Jennings also highlights that his company is moving forward rapidly towards biofuels production. In fact, in august HollyFrontier ran its last barrel of crude at Cheyenne refinery and began the conversion to renewable fuels.
“I would like to thank all of the employees at Cheyenne for safely achieving this milestone. In September, we reinforced our strong liquidity position through the successful $750.0 million bond offering. It provided us the necessary capital to fully fund the previously announced renewable diesel projects at our Artesia, New Mexico, and Cheyenne, Wyoming facilities.”, he underlines.
This trend is being followed by other refiners and downstream businesses.

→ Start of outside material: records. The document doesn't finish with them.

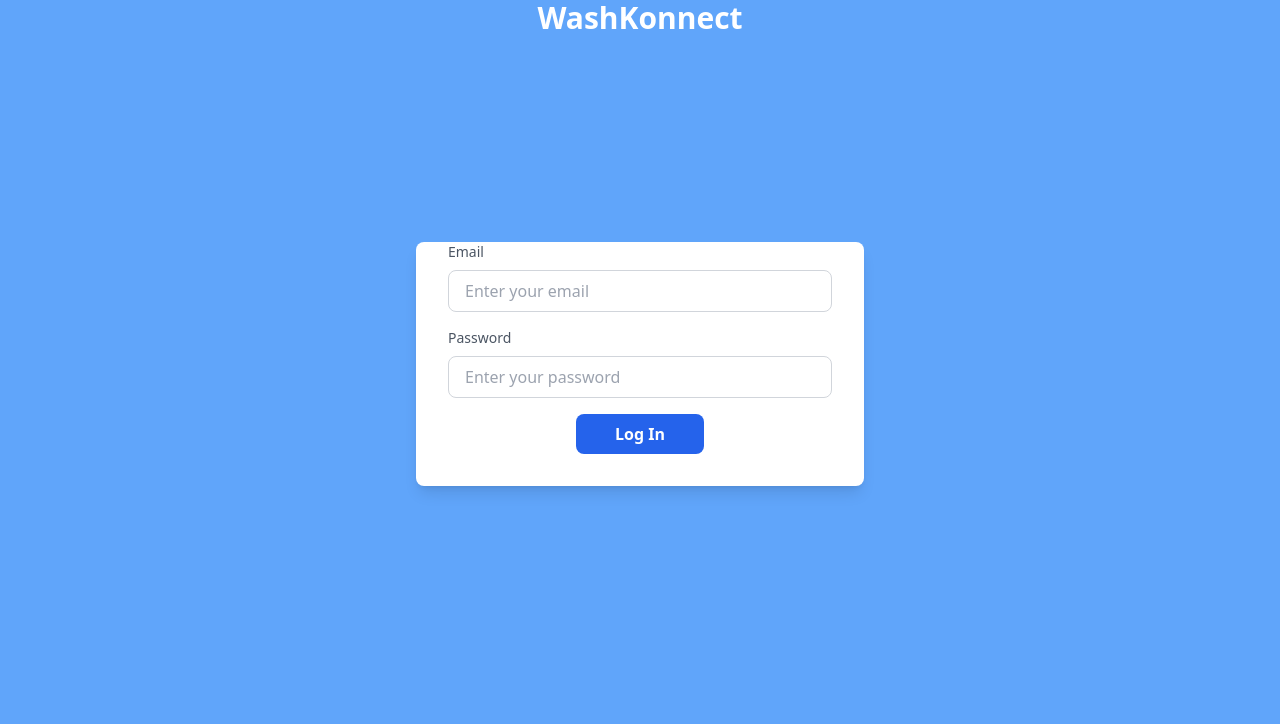
Repository: TEKVOLUTION-LTD/Admin-washKonnect
Page: / (app in Admin-WashKonnect/)
An editor plug-in stored every save of this project. The page is shown before and after the next save, followed by the edit.
The browser window is 1280 px wide. The pictures show the whole page.
The project was rebuilt for these pictures with package versions that can differ from the ones it lists, and the page was loaded fresh each time. Also part of the build but not shown: Admin-WashKonnect/vite.config.js.

Above is the page before, as saved 2024-11-13 02:39:42.

After the next save:
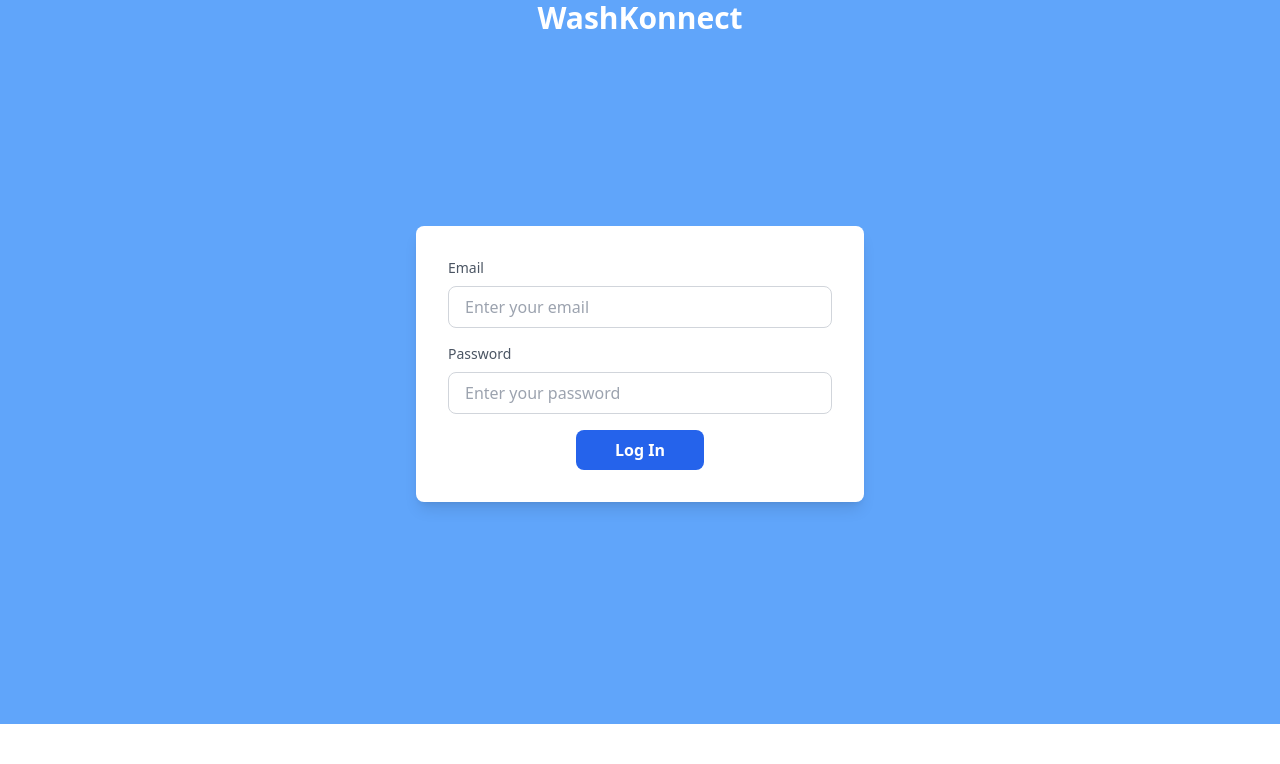
Saved 2 min 1 s later.
--- a/Admin-WashKonnect/src/components/Login.jsx
+++ b/Admin-WashKonnect/src/components/Login.jsx
@@ -19,10 +19,10 @@ const Login = () => {
 <div className=' bg-blue-400'>
   <div className=''> <h1 className='block  font-bold text-3xl mb-[-2rem] text-white'>WashKonnect</h1></div>
 
-<div className="flex items-center justify-center min-h-screen ">
+<div className="flex mb-10 items-center justify-center min-h-screen ">
 
 
-      <div className="w-full max-w-md px-8 pb-8 space-y-6 bg-white rounded-lg shadow-lg">
+      <div className="w-full max-w-md p-8 space-y-6 bg-white rounded-lg shadow-lg">
 
         <form className="space-y-4" onSubmit={handleSubmit}>
           <div>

Last month, as Reuters reported, HollyFrontier’s rivel, Valero, raised its bet on biofuels by allocating a larger portion of its planned expenses to such projects.
With these results, HollyFrontier expects full-year capital expenditure to range between $475 million and $550 million, compared to its previous forecasts of $525 or $625 million.
Even their shares raised at the stock market, going to $19.51 per share, which is equivalent to a 4.2% increase. The increase was after the refiner reported a loss of 41 cents. Slightly less than the 53 cents loss per share expected by analysts and investors.